Dataset excerpts
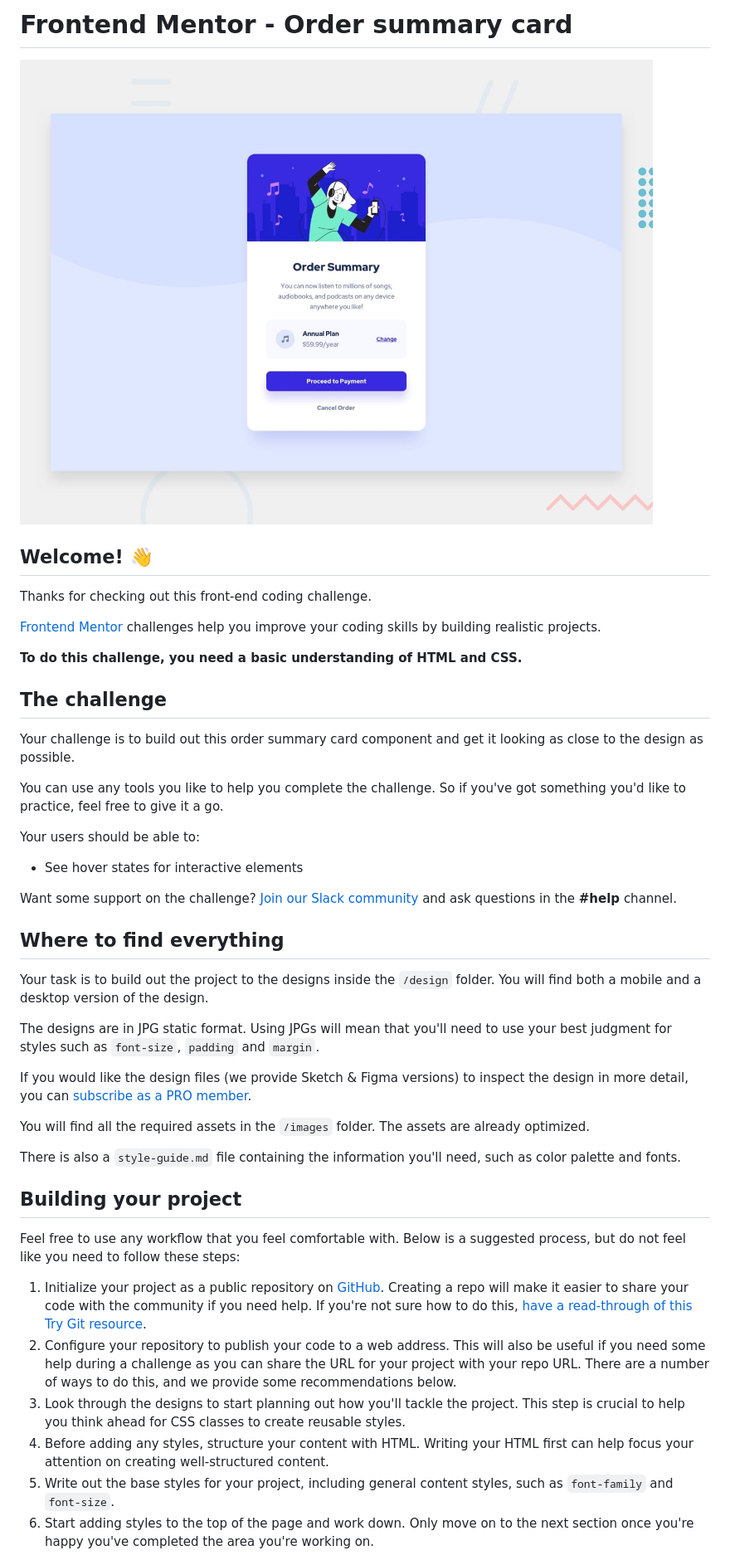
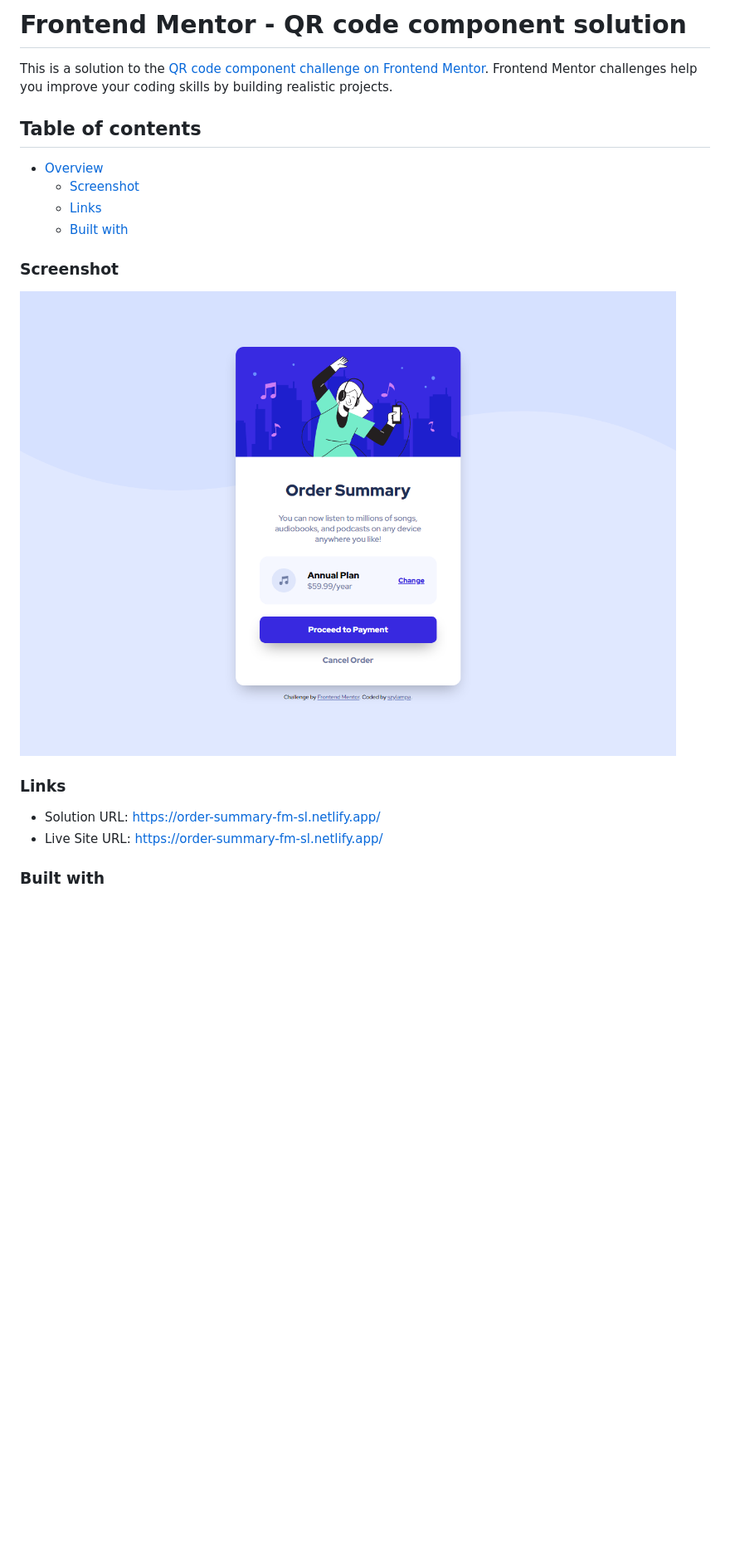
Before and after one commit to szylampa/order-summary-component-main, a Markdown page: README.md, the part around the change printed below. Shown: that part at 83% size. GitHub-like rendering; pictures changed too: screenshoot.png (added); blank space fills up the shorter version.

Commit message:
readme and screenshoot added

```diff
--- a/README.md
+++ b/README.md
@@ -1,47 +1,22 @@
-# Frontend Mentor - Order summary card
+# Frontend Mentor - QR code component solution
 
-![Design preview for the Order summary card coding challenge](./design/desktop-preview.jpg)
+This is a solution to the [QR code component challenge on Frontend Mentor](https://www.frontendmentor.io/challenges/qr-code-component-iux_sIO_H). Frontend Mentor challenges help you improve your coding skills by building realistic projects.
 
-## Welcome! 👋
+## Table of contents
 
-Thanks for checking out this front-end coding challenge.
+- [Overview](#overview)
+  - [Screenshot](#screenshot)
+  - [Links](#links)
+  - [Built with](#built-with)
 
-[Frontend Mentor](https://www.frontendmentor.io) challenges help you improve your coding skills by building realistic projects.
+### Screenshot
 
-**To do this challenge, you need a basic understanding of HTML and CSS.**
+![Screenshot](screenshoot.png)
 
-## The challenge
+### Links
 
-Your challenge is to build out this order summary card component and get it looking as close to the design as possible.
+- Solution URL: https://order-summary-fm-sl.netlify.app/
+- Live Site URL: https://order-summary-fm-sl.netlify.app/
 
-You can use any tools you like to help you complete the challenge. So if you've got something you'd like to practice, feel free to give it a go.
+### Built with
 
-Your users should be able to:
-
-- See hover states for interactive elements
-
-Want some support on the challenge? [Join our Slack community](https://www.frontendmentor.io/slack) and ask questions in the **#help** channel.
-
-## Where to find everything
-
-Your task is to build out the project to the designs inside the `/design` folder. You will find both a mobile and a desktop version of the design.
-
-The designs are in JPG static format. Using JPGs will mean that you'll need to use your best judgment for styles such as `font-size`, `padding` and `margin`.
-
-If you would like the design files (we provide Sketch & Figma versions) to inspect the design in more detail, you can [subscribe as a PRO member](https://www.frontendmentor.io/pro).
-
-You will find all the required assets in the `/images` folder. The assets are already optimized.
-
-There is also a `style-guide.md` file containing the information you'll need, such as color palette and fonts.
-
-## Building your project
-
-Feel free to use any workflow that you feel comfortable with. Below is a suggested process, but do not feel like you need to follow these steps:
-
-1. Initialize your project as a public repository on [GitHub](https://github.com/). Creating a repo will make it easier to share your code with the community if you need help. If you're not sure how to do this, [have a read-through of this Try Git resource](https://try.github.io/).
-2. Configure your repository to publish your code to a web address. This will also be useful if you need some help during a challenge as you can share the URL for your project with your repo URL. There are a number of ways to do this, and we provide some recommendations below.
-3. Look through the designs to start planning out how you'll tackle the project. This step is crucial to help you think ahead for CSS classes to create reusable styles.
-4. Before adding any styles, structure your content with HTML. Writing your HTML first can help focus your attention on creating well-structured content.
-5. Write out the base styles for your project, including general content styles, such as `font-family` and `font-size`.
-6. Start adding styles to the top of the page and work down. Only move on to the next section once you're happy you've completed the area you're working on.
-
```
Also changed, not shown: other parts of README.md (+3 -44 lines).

What you will do
Using the records above, report how many lines include "summary", with no words around the number.

Task output
6